Action item: Work out how many lines below contain the word "specimen", then give that number alone.

___ Information shown ___

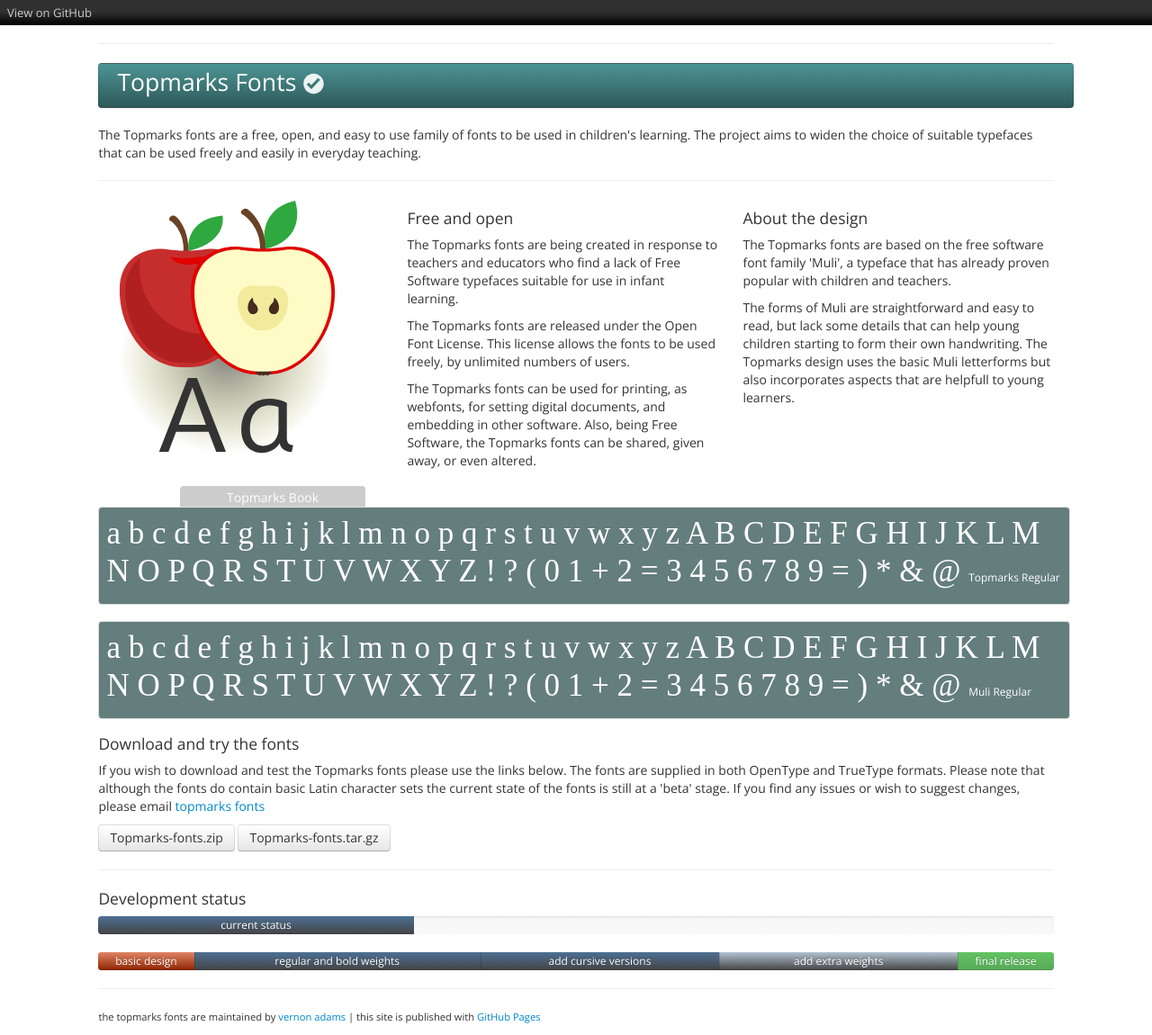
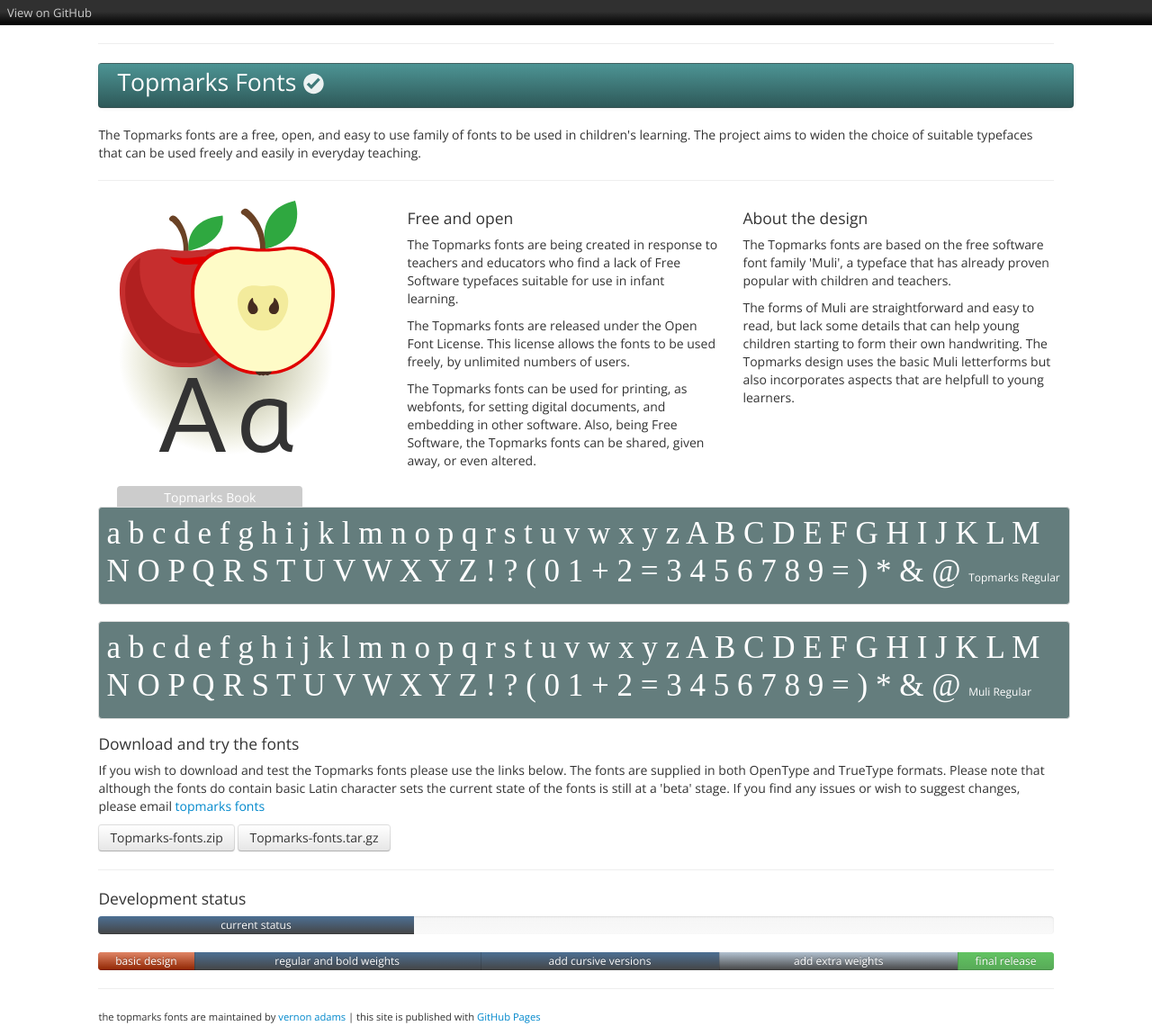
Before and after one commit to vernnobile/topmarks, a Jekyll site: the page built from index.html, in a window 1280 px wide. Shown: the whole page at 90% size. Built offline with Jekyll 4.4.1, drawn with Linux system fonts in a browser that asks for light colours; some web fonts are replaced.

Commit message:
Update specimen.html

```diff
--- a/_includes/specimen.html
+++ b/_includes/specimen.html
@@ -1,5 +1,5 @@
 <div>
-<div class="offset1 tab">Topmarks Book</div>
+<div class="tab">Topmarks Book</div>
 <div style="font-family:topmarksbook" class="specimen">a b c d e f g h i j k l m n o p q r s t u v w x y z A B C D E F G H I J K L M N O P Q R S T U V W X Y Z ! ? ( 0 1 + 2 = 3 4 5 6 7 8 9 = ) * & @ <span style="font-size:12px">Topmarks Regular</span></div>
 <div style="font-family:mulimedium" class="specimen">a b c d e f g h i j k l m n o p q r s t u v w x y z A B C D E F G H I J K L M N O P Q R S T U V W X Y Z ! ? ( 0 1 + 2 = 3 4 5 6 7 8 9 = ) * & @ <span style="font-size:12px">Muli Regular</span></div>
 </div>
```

___

Written solution: 5